§ **WHAT IS NEEDED**
Copy the records below exactly.

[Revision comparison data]
---------------

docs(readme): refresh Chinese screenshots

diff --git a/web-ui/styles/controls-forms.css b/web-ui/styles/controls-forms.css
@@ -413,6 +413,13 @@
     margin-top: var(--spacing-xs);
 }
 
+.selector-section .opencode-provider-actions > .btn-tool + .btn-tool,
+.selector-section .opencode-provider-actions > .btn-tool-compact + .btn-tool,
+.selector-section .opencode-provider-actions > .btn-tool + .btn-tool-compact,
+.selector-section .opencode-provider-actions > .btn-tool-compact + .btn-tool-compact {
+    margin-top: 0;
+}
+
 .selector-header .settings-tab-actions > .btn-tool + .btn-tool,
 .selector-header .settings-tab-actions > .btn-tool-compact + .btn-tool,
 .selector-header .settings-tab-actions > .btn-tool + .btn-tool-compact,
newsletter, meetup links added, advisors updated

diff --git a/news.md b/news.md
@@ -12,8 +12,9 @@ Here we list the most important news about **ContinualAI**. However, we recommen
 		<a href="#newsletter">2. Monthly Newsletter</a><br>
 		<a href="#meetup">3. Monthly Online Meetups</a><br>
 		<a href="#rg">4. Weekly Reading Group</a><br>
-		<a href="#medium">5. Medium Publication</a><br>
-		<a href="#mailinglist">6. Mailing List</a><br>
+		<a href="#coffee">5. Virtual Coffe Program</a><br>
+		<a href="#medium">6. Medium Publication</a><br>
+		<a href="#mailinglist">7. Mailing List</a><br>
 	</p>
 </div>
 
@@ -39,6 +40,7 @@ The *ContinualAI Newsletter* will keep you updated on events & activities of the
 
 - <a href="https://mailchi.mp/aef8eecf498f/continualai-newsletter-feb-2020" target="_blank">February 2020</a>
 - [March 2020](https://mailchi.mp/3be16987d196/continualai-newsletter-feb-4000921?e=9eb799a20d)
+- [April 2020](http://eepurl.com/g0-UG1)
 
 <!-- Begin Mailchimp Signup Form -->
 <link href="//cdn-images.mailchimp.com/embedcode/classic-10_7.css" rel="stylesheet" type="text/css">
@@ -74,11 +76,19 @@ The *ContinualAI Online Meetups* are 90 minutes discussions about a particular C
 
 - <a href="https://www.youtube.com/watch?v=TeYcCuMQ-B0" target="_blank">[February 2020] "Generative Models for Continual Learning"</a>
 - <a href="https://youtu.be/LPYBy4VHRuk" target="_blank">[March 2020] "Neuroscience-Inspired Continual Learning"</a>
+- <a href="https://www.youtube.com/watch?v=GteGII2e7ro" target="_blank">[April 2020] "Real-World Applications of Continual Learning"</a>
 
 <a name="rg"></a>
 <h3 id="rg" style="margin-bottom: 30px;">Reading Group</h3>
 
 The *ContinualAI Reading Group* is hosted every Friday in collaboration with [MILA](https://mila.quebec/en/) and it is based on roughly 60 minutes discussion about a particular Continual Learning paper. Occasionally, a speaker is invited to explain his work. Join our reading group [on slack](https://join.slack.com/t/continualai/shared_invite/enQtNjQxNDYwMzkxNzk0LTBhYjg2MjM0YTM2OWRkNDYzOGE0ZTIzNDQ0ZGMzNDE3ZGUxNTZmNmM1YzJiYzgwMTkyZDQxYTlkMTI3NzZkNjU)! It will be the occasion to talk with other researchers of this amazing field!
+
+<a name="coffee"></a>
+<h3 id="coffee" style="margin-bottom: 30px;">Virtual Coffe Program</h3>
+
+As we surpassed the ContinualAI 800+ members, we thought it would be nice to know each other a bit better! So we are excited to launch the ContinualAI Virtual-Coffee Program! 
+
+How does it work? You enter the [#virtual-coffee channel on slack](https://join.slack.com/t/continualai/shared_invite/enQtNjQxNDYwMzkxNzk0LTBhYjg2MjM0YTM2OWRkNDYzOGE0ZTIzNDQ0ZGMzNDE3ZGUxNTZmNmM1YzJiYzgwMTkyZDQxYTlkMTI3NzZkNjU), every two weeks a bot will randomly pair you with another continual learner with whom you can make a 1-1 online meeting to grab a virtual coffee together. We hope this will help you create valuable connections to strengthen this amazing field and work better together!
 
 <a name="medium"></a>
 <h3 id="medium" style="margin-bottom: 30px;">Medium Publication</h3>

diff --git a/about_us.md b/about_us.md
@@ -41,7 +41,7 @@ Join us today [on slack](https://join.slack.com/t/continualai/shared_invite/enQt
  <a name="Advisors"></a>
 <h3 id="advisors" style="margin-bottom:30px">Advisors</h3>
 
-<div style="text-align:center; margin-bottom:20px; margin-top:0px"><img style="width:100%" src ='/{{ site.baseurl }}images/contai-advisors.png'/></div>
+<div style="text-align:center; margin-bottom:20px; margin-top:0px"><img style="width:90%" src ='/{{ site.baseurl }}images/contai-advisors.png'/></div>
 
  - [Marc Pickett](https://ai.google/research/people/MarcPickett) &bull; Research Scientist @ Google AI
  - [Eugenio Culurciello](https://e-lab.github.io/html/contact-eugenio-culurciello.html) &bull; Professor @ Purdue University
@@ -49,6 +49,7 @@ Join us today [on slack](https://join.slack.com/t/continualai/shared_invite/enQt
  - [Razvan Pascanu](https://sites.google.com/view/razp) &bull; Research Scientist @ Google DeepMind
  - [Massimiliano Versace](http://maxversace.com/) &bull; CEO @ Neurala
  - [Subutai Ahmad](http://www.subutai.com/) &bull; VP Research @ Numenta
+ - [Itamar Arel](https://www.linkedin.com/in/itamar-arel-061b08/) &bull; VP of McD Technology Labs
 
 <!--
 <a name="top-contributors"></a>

---------------

§ **SOLVED EXERCISE**
docs(readme): refresh Chinese screenshots

diff --git a/web-ui/styles/controls-forms.css b/web-ui/styles/controls-forms.css
@@ -413,6 +413,13 @@
     margin-top: var(--spacing-xs);
 }
 
+.selector-section .opencode-provider-actions > .btn-tool + .btn-tool,
+.selector-section .opencode-provider-actions > .btn-tool-compact + .btn-tool,
+.selector-section .opencode-provider-actions > .btn-tool + .btn-tool-compact,
+.selector-section .opencode-provider-actions > .btn-tool-compact + .btn-tool-compact {
+    margin-top: 0;
+}
+
 .selector-header .settings-tab-actions > .btn-tool + .btn-tool,
 .selector-header .settings-tab-actions > .btn-tool-compact + .btn-tool,
 .selector-header .settings-tab-actions > .btn-tool + .btn-tool-compact,
newsletter, meetup links added, advisors updated

diff --git a/news.md b/news.md
@@ -12,8 +12,9 @@ Here we list the most important news about **ContinualAI**. However, we recommen
 		<a href="#newsletter">2. Monthly Newsletter</a><br>
 		<a href="#meetup">3. Monthly Online Meetups</a><br>
 		<a href="#rg">4. Weekly Reading Group</a><br>
-		<a href="#medium">5. Medium Publication</a><br>
-		<a href="#mailinglist">6. Mailing List</a><br>
+		<a href="#coffee">5. Virtual Coffe Program</a><br>
+		<a href="#medium">6. Medium Publication</a><br>
+		<a href="#mailinglist">7. Mailing List</a><br>
 	</p>
 </div>
 
@@ -39,6 +40,7 @@ The *ContinualAI Newsletter* will keep you updated on events & activities of the
 
 - <a href="https://mailchi.mp/aef8eecf498f/continualai-newsletter-feb-2020" target="_blank">February 2020</a>
 - [March 2020](https://mailchi.mp/3be16987d196/continualai-newsletter-feb-4000921?e=9eb799a20d)
+- [April 2020](http://eepurl.com/g0-UG1)
 
 <!-- Begin Mailchimp Signup Form -->
 <link href="//cdn-images.mailchimp.com/embedcode/classic-10_7.css" rel="stylesheet" type="text/css">
@@ -74,11 +76,19 @@ The *ContinualAI Online Meetups* are 90 minutes discussions about a particular C
 
 - <a href="https://www.youtube.com/watch?v=TeYcCuMQ-B0" target="_blank">[February 2020] "Generative Models for Continual Learning"</a>
 - <a href="https://youtu.be/LPYBy4VHRuk" target="_blank">[March 2020] "Neuroscience-Inspired Continual Learning"</a>
+- <a href="https://www.youtube.com/watch?v=GteGII2e7ro" target="_blank">[April 2020] "Real-World Applications of Continual Learning"</a>
 
 <a name="rg"></a>
 <h3 id="rg" style="margin-bottom: 30px;">Reading Group</h3>
 
 The *ContinualAI Reading Group* is hosted every Friday in collaboration with [MILA](https://mila.quebec/en/) and it is based on roughly 60 minutes discussion about a particular Continual Learning paper. Occasionally, a speaker is invited to explain his work. Join our reading group [on slack](https://join.slack.com/t/continualai/shared_invite/enQtNjQxNDYwMzkxNzk0LTBhYjg2MjM0YTM2OWRkNDYzOGE0ZTIzNDQ0ZGMzNDE3ZGUxNTZmNmM1YzJiYzgwMTkyZDQxYTlkMTI3NzZkNjU)! It will be the occasion to talk with other researchers of this amazing field!
+
+<a name="coffee"></a>
+<h3 id="coffee" style="margin-bottom: 30px;">Virtual Coffe Program</h3>
+
+As we surpassed the ContinualAI 800+ members, we thought it would be nice to know each other a bit better! So we are excited to launch the ContinualAI Virtual-Coffee Program! 
+
+How does it work? You enter the [#virtual-coffee channel on slack](https://join.slack.com/t/continualai/shared_invite/enQtNjQxNDYwMzkxNzk0LTBhYjg2MjM0YTM2OWRkNDYzOGE0ZTIzNDQ0ZGMzNDE3ZGUxNTZmNmM1YzJiYzgwMTkyZDQxYTlkMTI3NzZkNjU), every two weeks a bot will randomly pair you with another continual learner with whom you can make a 1-1 online meeting to grab a virtual coffee together. We hope this will help you create valuable connections to strengthen this amazing field and work better together!
 
 <a name="medium"></a>
 <h3 id="medium" style="margin-bottom: 30px;">Medium Publication</h3>

diff --git a/about_us.md b/about_us.md
@@ -41,7 +41,7 @@ Join us today [on slack](https://join.slack.com/t/continualai/shared_invite/enQt
  <a name="Advisors"></a>
 <h3 id="advisors" style="margin-bottom:30px">Advisors</h3>
 
-<div style="text-align:center; margin-bottom:20px; margin-top:0px"><img style="width:100%" src ='/{{ site.baseurl }}images/contai-advisors.png'/></div>
+<div style="text-align:center; margin-bottom:20px; margin-top:0px"><img style="width:90%" src ='/{{ site.baseurl }}images/contai-advisors.png'/></div>
 
  - [Marc Pickett](https://ai.google/research/people/MarcPickett) &bull; Research Scientist @ Google AI
  - [Eugenio Culurciello](https://e-lab.github.io/html/contact-eugenio-culurciello.html) &bull; Professor @ Purdue University
@@ -49,6 +49,7 @@ Join us today [on slack](https://join.slack.com/t/continualai/shared_invite/enQt
  - [Razvan Pascanu](https://sites.google.com/view/razp) &bull; Research Scientist @ Google DeepMind
  - [Massimiliano Versace](http://maxversace.com/) &bull; CEO @ Neurala
  - [Subutai Ahmad](http://www.subutai.com/) &bull; VP Research @ Numenta
+ - [Itamar Arel](https://www.linkedin.com/in/itamar-arel-061b08/) &bull; VP of McD Technology Labs
 
 <!--
 <a name="top-contributors"></a>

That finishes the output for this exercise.